He wants lockdowns to be consigned to history, adding: “At some point, society has to open up. When we do open, there will be a period with a bump in infections, which is why winter is probably not the best time.
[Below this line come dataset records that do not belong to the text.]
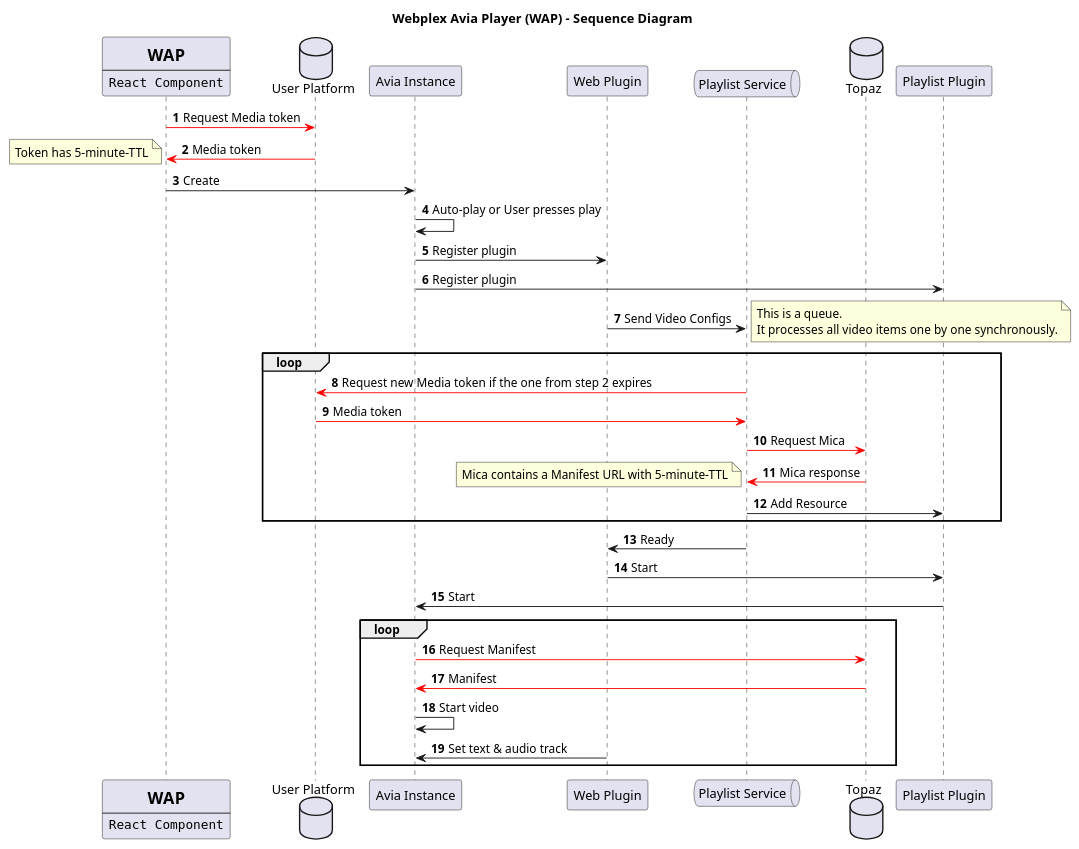
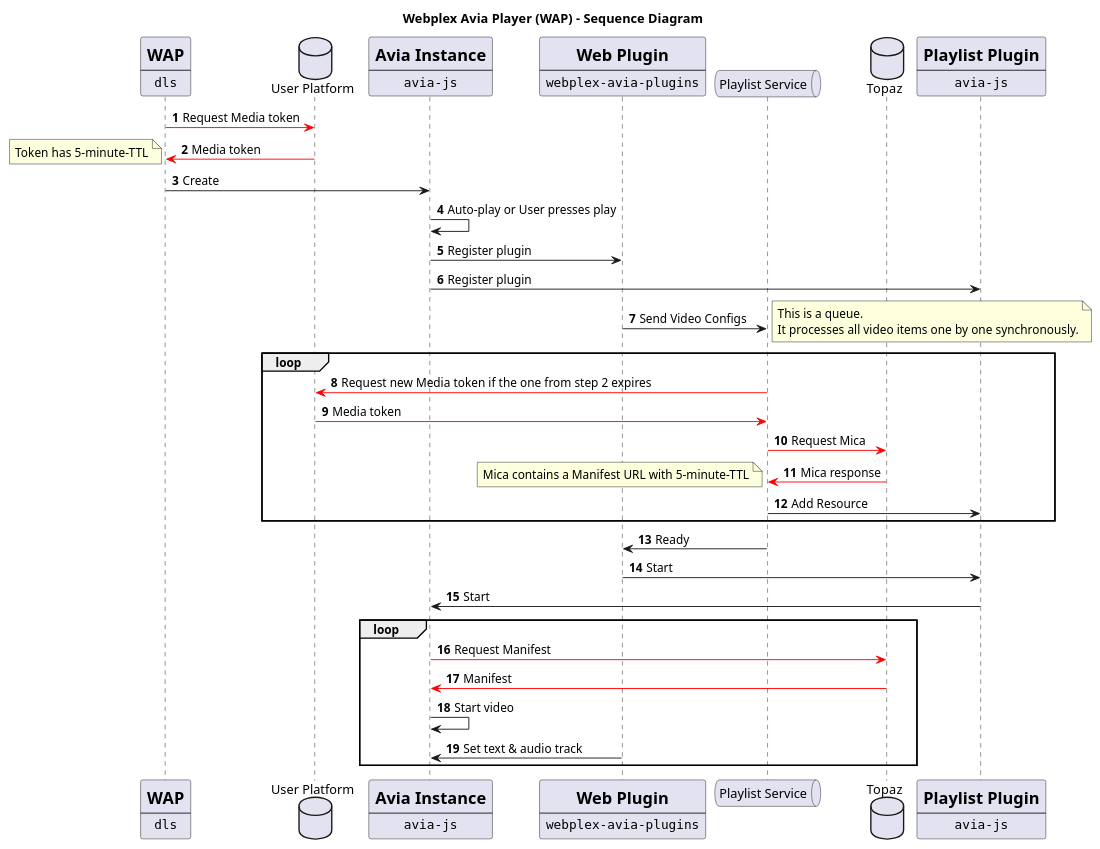
The diagram in diagrams/playlistSequenceDiagram.puml (nathanquach/poc-avia-playlist), drawn with PlantUML before and after one commit. The commit also changed 1 other file, not shown here.

Commit message:
update sequence diagram

```diff
--- a/diagrams/playlistSequenceDiagram.puml
+++ b/diagrams/playlistSequenceDiagram.puml
@@ -1,57 +1,69 @@
 @startuml
 title Webplex Avia Player (WAP) - Sequence Diagram
 
 participant ReactPlayer [
   =WAP
   ----
-  ""React Component""
+  ""dls""
 ]
 database "User Platform" as UserPlatform
-participant "Avia Instance" as Avia
-participant "Web Plugin" as WebPlugin
+participant Avia [
+  =Avia Instance
+  ----
+  ""avia-js""
+]
+participant WebPlugin [
+  =Web Plugin
+  ----
+  ""webplex-avia-plugins""
+]
 queue "Playlist Service" as PlaylistService
 database Topaz
-participant "Playlist Plugin" as PlaylistPlugin
+participant PlaylistPlugin [
+  =Playlist Plugin
+  ----
+  ""avia-js""
+]
 
 autonumber
 
 ReactPlayer -[#red]> UserPlatform: Request Media token
 UserPlatform -[#red]> ReactPlayer: Media token
 note left
   Token has 5-minute-TTL
 end note
 ReactPlayer -> Avia: Create
 
 Avia -> Avia: Auto-play or User presses play
 Avia -> WebPlugin: Register plugin
 Avia -> PlaylistPlugin: Register plugin
 
 WebPlugin -> PlaylistService: Send Video Configs
 note right
   This is a queue.
   It processes all video items one by one synchronously.
 end note
 
 loop
   PlaylistService -[#red]> UserPlatform: Request new Media token if the one from step 2 expires
   UserPlatform -[#red]> PlaylistService: Media token
   PlaylistService -[#red]> Topaz: Request Mica
   Topaz -[#red]> PlaylistService: Mica response
   note left
     Mica contains a Manifest URL with 5-minute-TTL
   end note
   PlaylistService -> PlaylistPlugin: Add Resource
 end
 
 PlaylistService -> WebPlugin: Ready
 WebPlugin -> PlaylistPlugin: Start
 PlaylistPlugin -> Avia: Start
 
 loop
   Avia -[#red]> Topaz: Request Manifest
   Topaz -[#red]> Avia: Manifest
   Avia -> Avia: Start video
   WebPlugin -> Avia: Set text & audio track
 end
 
 @enduml
```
“But that’s a decision for the policy makers, not the scientists. Our approach has to switch, to rely on the vaccines and the boosters. The greatest risk is still the unvaccinated.”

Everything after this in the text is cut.